Toward a new humanity

Sometimes we're stopped—perhaps for just moments at a time—and we find ourselves looking and listening with unexpected sensitivity to what people are doing and saying. Vignettes of ordinary people begin to take on the color and intensity of scenes that deserve to be captured in memory. Take, for example, a scene and some words overheard while I was waiting for my car at a neighborhood service station.

"Jennie, you do something good for people and they come back. They trust you. If you fix something and it breaks in a few days, you don't charge them again, you just fix it." There was kindness, experience, compassion, in the voice, not calculating strategy. The owner of the service station was talking to a high schooler who earlier had been wondering out loud what she was going to do with her life. As I listened, I felt the goodness in the man that drew out a teen-ager's trust.

I think of another scene that goes back nearly thirty years. A neighbor had two sons and drank a lot. We didn't label him, but I suppose today he'd be called an alcoholic. His life seemed awfully hard, but it was obvious he loved his boys. Then a change began to take place, almost imperceptibly at first. His boys were going through hard times.
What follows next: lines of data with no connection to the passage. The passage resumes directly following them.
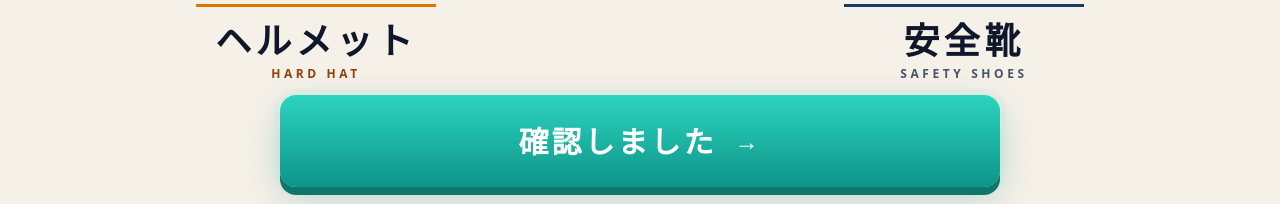
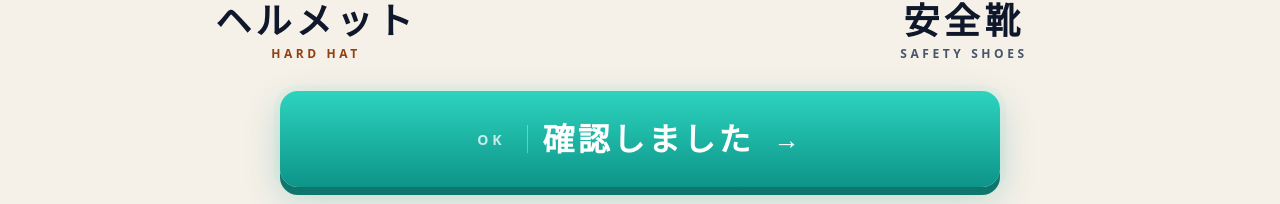
Before and after one commit to icc29669-cyber/truck-reception-app, a Next.js app: page /kiosk/caution in a window 1280 px wide. Shown: the part 593-797 px from the top of the page. Built offline with nearby package versions, Linux system fonts and the light colour scheme.

Commit message:
R7: CTAにOKプレフィックス、ラベルとのマージン28pxに拡大

```diff
--- a/src/app/kiosk/caution/page.tsx
+++ b/src/app/kiosk/caution/page.tsx
@@ -219,18 +219,20 @@ export default function CautionPage() {
         <button
           onPointerDown={() => router.push("/kiosk/phone")}
           style={{
-            width: 720, height: 92, fontSize: 30, fontWeight: 900,
+            width: 720, height: 96, fontSize: 32, fontWeight: 900,
             background: "linear-gradient(180deg, #2DD4BF 0%, #0D9488 100%)",
-            color: "#fff", border: "none", borderRadius: 16,
+            color: "#fff", border: "none", borderRadius: 18,
             cursor: "pointer",
             display: "flex", alignItems: "center", justifyContent: "center",
             gap: 14, letterSpacing: "0.1em",
             animation: "caution-enter-up 0.34s ease-out 0.52s both, caution-pulse 3.2s ease-in-out 1.2s infinite",
-            marginTop: 12, flexShrink: 0,
+            marginTop: 28, flexShrink: 0,
           }}
         >
+          <span style={{ fontSize: 14, fontWeight: 700, letterSpacing: "0.28em", opacity: 0.75, marginRight: 8 }}>OK</span>
+          <span style={{ width: 1, height: 28, background: "rgba(255,255,255,0.35)" }} />
           確認しました
-          <span style={{ fontSize: 24, marginLeft: 4 }}>→</span>
+          <span style={{ fontSize: 26, marginLeft: 6 }}>→</span>
         </button>
       </div>
     </div>
```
We could see that he had finally become so sensitive to their needs that he had to do something to give them a dad they could look up to. He quit drinking.
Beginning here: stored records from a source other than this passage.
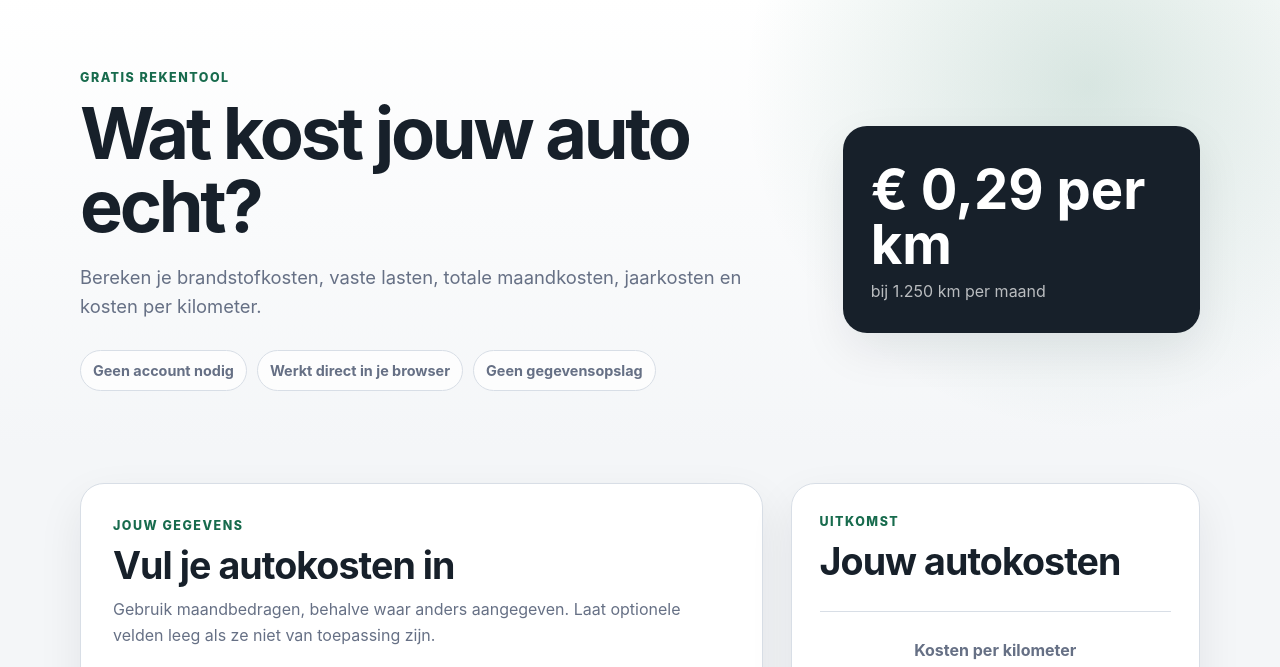
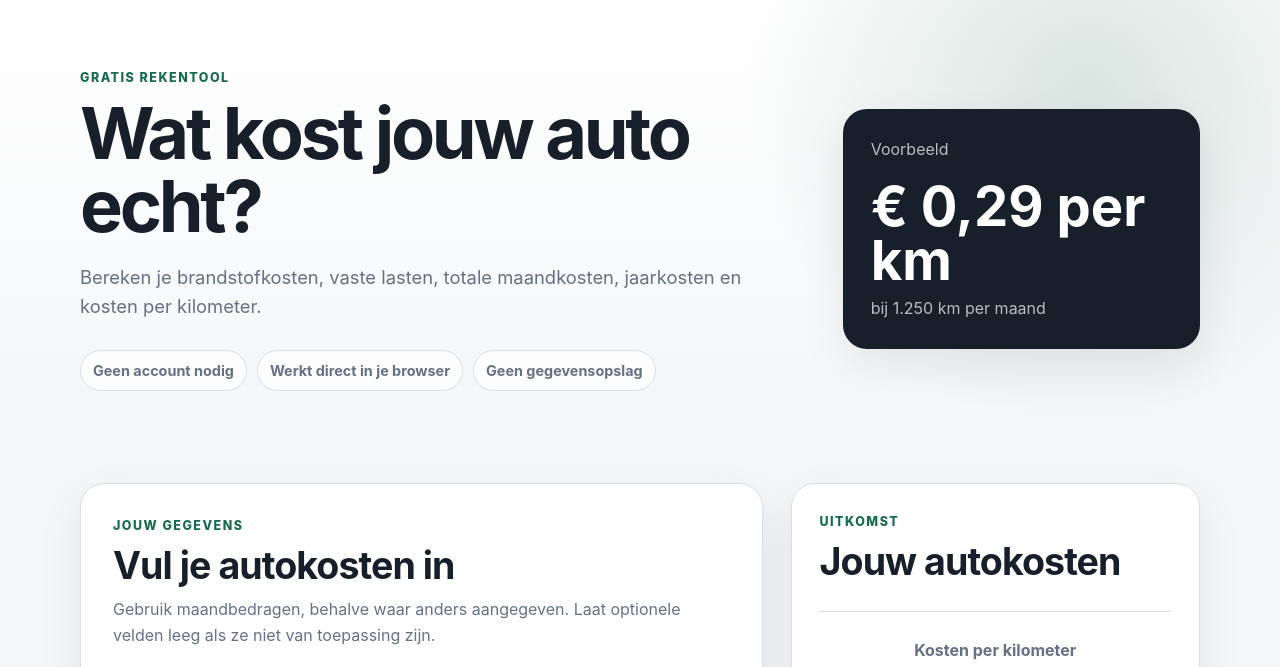
Before and after one commit to boozieboye/AutoCalc, a plain HTML site: page index.html in a window 1280 px wide. Shown: the part 73-740 px from the top of the page. Drawn offline with Linux system fonts and the light colour scheme.

Commit message:
Restore example label

```diff
--- a/index.html
+++ b/index.html
@@ -38,6 +38,7 @@
           </div>
         </div>
         <div class="hero-card">
+          <p>Voorbeeld</p>
           <strong>€ 0,29 per km</strong>
           <span>bij 1.250 km per maand</span>
         </div>
```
Enjoy 1 free Sentinel article or audio program each month, including content from 1898 to today.

Signs follow believers
May 18, 1987
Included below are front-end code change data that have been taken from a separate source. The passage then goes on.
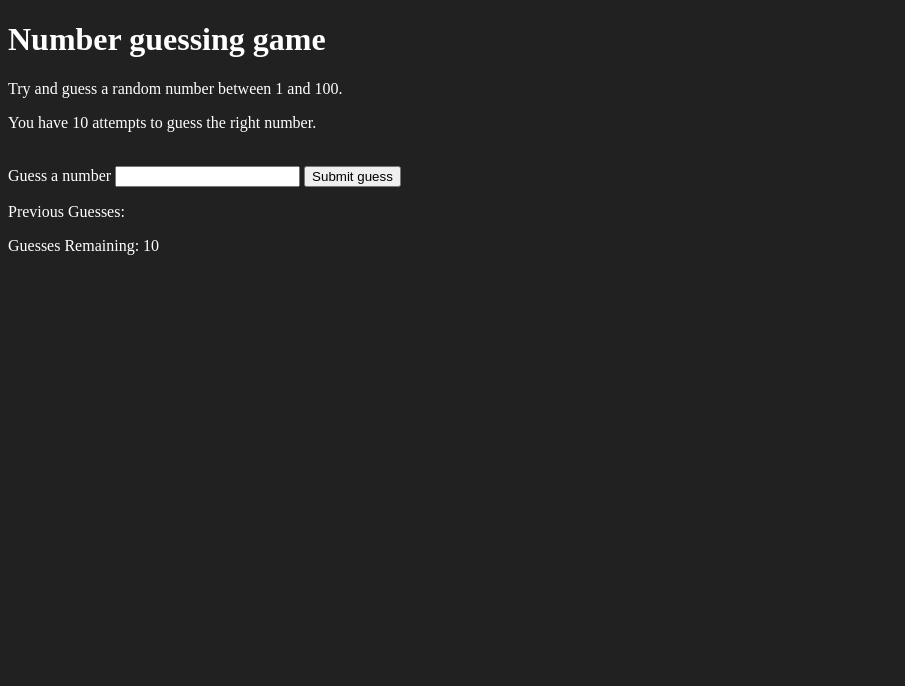
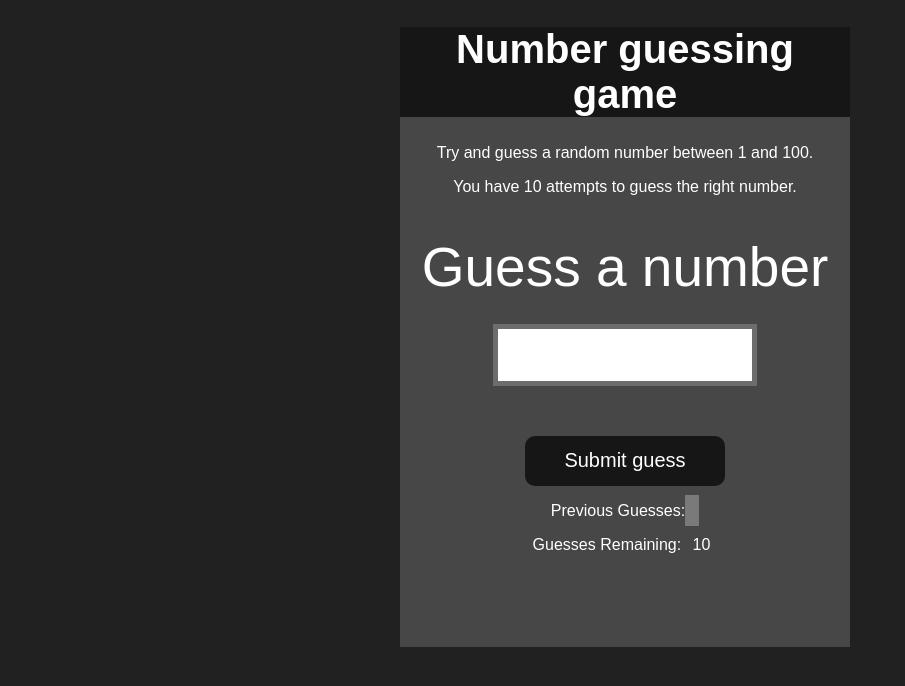
Before and after one commit to krishigandhi/JAVASCRIPT, a plain HTML site: page Projects/Guess the number/index.html in a window 1280 px wide. Shown: the whole page, without its empty margins (0-905 px from the left). Drawn offline with Linux system fonts and the light colour scheme.

Commit message:
guess the num

```diff
--- a/Projects/Guess the number/file.js
+++ b/Projects/Guess the number/file.js
@@ -1,6 +1,4 @@
-
-let randomNumber = parseInt(Math.random() * 100 + 1);
-
+let randomNumber = parseInt(Math.random()*100 + 1);
 const submit = document.querySelector('#subt');
 const userInput = document.querySelector('#guessField');
 const guessSlot = document.querySelector('.guesses');
@@ -8,85 +6,87 @@ const remaining = document.querySelector('.lastResult');
 const lowOrHi = document.querySelector('.lowOrHi');
 const startOver = document.querySelector('.resultParas');
 
-const p = document.createElement('p');
+const p= document.createElement('p');
 
 let prevGuess = [];
 let numGuess = 1;
 
 let playGame = true;
-
 if (playGame) {
-  submit.addEventListener('click', function (e) {
-    e.preventDefault();
+    submit.addEventListener('click',function(e){
+    e.preventDefault()
     const guess = parseInt(userInput.value);
-    console.log(guess);
     validateGuess(guess);
-  });
+    })
 }
 
 function validateGuess(guess) {
-  if (isNaN(guess)) {
-    alert('PLease enter a valid number');
-  } else if (guess < 1) {
-    alert('PLease enter a number more than 1');
-  } else if (guess > 100) {
-    alert('PLease enter a  number less than 100');
-  } else {
+if (isNaN(guess)){
+    alert('Enter a valid number');
+}
+else if(guess < 1){
+    alert('Enter a number greater than 1');
+}
+else if(guess > 100){
+    alert('Enter a number less than 100');
+}
+else{
     prevGuess.push(guess);
-    if (numGuess === 11) {
-      displayGuess(guess);
+    if(numGuess === 11){
         displayMessage(`Game Over. Random number was ${randomNumber}`);
         endGame();
-    } else {
+    }
+else{
     displayGuess(guess);
     checkGuess(guess);
 }
 }
 }
 
-function checkGuess(guess) {
-  if (guess === randomNumber) {
-    displayMessage(`You guessed it right`);
+
+function checkGuess(guess){
+    if(randomNumber === guess){
+        displayMessage('You guessed it right');
         endGame();
-  } else if (guess < randomNumber) {
-    displayMessage(`Number is TOOO low`);
-  } else if (guess > randomNumber) {
-    displayMessage(`Number is TOOO High`);
     }
+    if(randomNumber > guess){
+        displayMessage('Number is TOO Low');
+    }
+    if(randomNumber < guess){
+        displayMessage('Number is TOO High');
     }
 
-function displayGuess(guess) {
+}
+function displayGuess(guess){
 userInput.value = '';
 guessSlot.innerHTML += `${guess}, `;
 numGuess++;
 remaining.innerHTML = `${11 - numGuess} `;
 }
-
-function displayMessage(message) {
-  lowOrHi.innerHTML = `<h2>${message}</h2>`;
+function displayMessage(message){
+    lowOrHi.innerHTML = `<h2>${message}</h2> `;
 }
 
-function endGame() {
+function endGame(){
     userInput.value = '';
-  userInput.setAttribute('disabled', '');
-  p.classList.add('button');
+    userInput.setAttribute('disabled','');
+    p.classList.add('button')
     p.innerHTML = `<h2 id="newGame">Start new Game</h2>`;
-  startOver.appendChild(p);
+    startOver.appendChild(p)
     playGame = false;
     newGame();
 }
-
-function newGame() {
-  const newGameButton = document.querySelector('#newGame');
-  newGameButton.addEventListener('click', function (e) {
-    randomNumber = parseInt(Math.random() * 100 + 1);
+function newGame(){
+    const newGameButton = document.querySelector('#newGame')
+    newGameButton.addEventListener('click', function(e){
+    randomNumber = parseInt(Math.random()*100+1);
     prevGuess = [];
         numGuess = 1;
         guessSlot.innerHTML = '';
         remaining.innerHTML = `${11 - numGuess} `;
+
         userInput.removeAttribute('disabled');
-    startOver.removeChild(p);
-
+        startOver.removeChild(p)
         playGame = true;
-  });
+    })
 }
--- a/Projects/Guess the number/index.html
+++ b/Projects/Guess the number/index.html
@@ -5,11 +5,103 @@
     <meta name="viewport" content="width=device-width, initial-scale=1.0">
     <meta http-equiv="X-UA-Compatible" content="ie=edge">
     <title>Number Guessing Game</title>
-    <link rel="stylesheet" href="style.css">
-    <link rel="stylesheet" href="../styles.css">
 </head>
 <body style="background-color:#212121; color:#fff;">
+ <style>
+    html {
+  font-family: sans-serif;
+}
 
+body {
+  width: 300px;
+  max-width: 750px;
+  min-width: 480px;
+  margin: 0 auto;
+  background-color: #212121;
+}
+
+.lastResult {
+  color: white;
+  padding: 7px;
+}
+
+.guesses {
+  color: white;
+  padding: 7px;
+}
+
+button {
+  background-color: #141414;
+  color: #fff;
+  width: 250px;
+  height: 50px;
+  border-radius: 25px;
+  font-size: 30px;
+  border-style: none;
+  margin-top: 30px;
+  /* margin-left: 50px; */
+}
+
+#subt {
+  background-color: #161616;
+  color: #ffffff;
+  width: 200px;
+  height: 50px;
+  border-radius: 10px;
+  font-size: 20px;
+  border-style: none;
+  margin-top: 50px;
+  /* margin-left: 75px; */
+}
+
+#guessField {
+  color: #000;
+  width: 250px;
+  height: 50px;
+  font-size: 20px;
+  border-style: none;
+  margin-top: 25px;
+
+  /* margin-left: 50px; */
+  border: 5px solid #6c6d6d;
+  text-align: center;
+}
+
+#guess {
+  font-size: 55px;
+  /* margin-left: 90px; */
+  margin-top: 120px;
+  color: #fff;
+}
+
+.guesses {
+  background-color: #7a7a7a;
+}
+
+#wrapper {
+  box-sizing: border-box;
+  text-align: center;
+  width: 450px;
+  height: 620px;
+  background-color: #474747;
+  color: #fff;
+  font-size: 20px;
+}
+
+h1 {
+  background-color: #161616;
+
+  color: #fff;
+  text-align: center;
+}
+
+p {
+  font-size: 16px;
+  text-align: center;
+}
+
+
+ </style>
 
     <div id="wrapper">
       <h1>Number guessing game</h1>
```
Lines whose indentation alone changed are shown as unchanged.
We'd love to hear from you!

Easily submit your testimonies, articles, and poems online.